(Code change snippets)
--*--

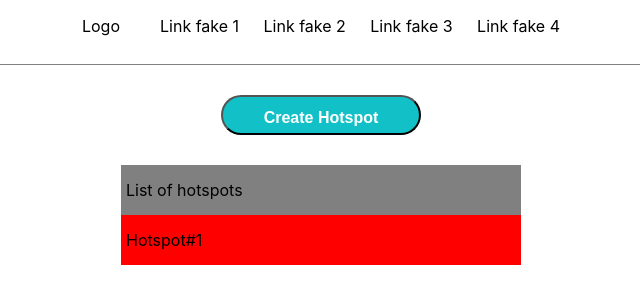
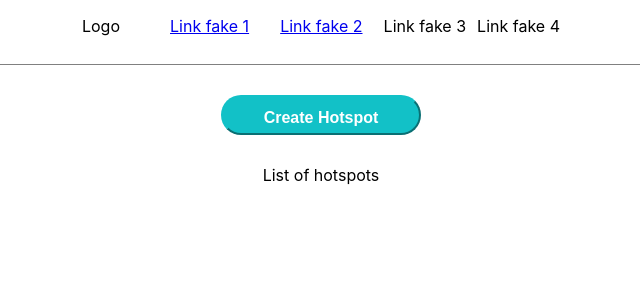
Before and after one commit to victorhugoaraujo/hotspot, a React (Create React App) app: page / in a window 1280 px wide. Shown: the top 304 px of the page, without its empty margins (319-959 px from the left). Built offline with nearby package versions, Linux system fonts and the light colour scheme.

Commit message:
Create hotspot list

```diff
--- a/src/App.css
+++ b/src/App.css
@@ -18,6 +18,15 @@ header nav ul {
 nav > ul > li {
   list-style: none;
 }
+nav > ul > li > a{
+  padding: 10px;
+}
+
+nav > ul > li a:focus,
+nav > ul > li a:hover {
+  background-color: rgba(0, 168, 255,0.4)
+
+}
 .container {
   display: flex;
   align-items: center;
@@ -28,6 +37,7 @@ nav > ul > li {
 .btn_hotspot {
   background-color: #12c1c7;
   border-radius: 25px;
+  border-color: #12c1c7;
   height: 40px;
   width: 200px;
   padding: 12px 25px;
@@ -37,12 +47,16 @@ nav > ul > li {
   margin-bottom: 30px;
 }
 
+.btn_hotspot:focus{
+  outline: none;
+}
+
 .list {
   width: 400px;
   height: auto;
-  background-color: red;
+  background-color: rgba(0, 255, 179, 0.685);
 }
-.list span{
+.list li{
   display: block;
   padding: 15px;
   padding-left: 5px;
--- a/src/App.js
+++ b/src/App.js
@@ -1,28 +1,59 @@
-import React from 'react';
-import logo from './logo.svg';
+import React, {useState} from 'react';
 import './App.css';
 
 function App() {
+  const [hotSpot, setHotSpot] = useState([]);
+  const [createHotSpot, setCreateHotSpot] = useState('');
+
+  const handleCreateHotSpot = () => {
+    console.log('ola hotspot');
+    // onMouseOver();
+  }
+
+  const addHotSpot = (event) => {
+    console.log(event.id);
+    setHotSpot([
+      ...hotSpot,
+      event.id
+    ]);
+  }
+
+  console.log(hotSpot)
   return (
-    <div className="App">
+      <div className="App">
       <header className="App-header">
       <p>Logo</p>
         <nav>
           <ul>
-            <li>Link fake 1</li>
-            <li>Link fake 2</li>
-            <li>Link fake 3</li>
-            <li>Link fake 4</li>
+            <li>
+              <a href='#' id='link1' onFocus={event => addHotSpot(event.target)}>
+                Link fake 1
+              </a>
+            </li>
+            <li>
+              <a href='#' id='link2' onMouseOver={event => addHotSpot(event.target)}>
+                Link fake 2
+              </a>
+            </li>
+            <li id='link3'>Link fake 3</li>
+            <li id='link4'>Link fake 4</li>
           </ul>
         </nav>
       </header>
 
       <div className='container'>
-        <button className='btn_hotspot'>Create Hotspot</button>
-        <div className='list'>
+        <button
+          className='btn_hotspot'
+          onClick={() => handleCreateHotSpot()}
+        >
+          Create Hotspot
+        </button>
           <span className='title'>List of hotspots</span>
-          <span className='item'>Hotspot#1</span>
-        </div>
+        <ul className='list'>
+          {[...hotSpot].map((item, index) => (
+            <li key={index} className='item'>{item}</li>
+          ))}
+        </ul>
       <div>
 
       </div>
```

--*--

▶ _What you need to do_: Which lines of the records hold the string "fake"? Copy each one.

▶ _Solution for this task_:
-            <li>Link fake 1</li>
-            <li>Link fake 2</li>
-            <li>Link fake 3</li>
-            <li>Link fake 4</li>
+                Link fake 1
+                Link fake 2
+            <li id='link3'>Link fake 3</li>
+            <li id='link4'>Link fake 4</li>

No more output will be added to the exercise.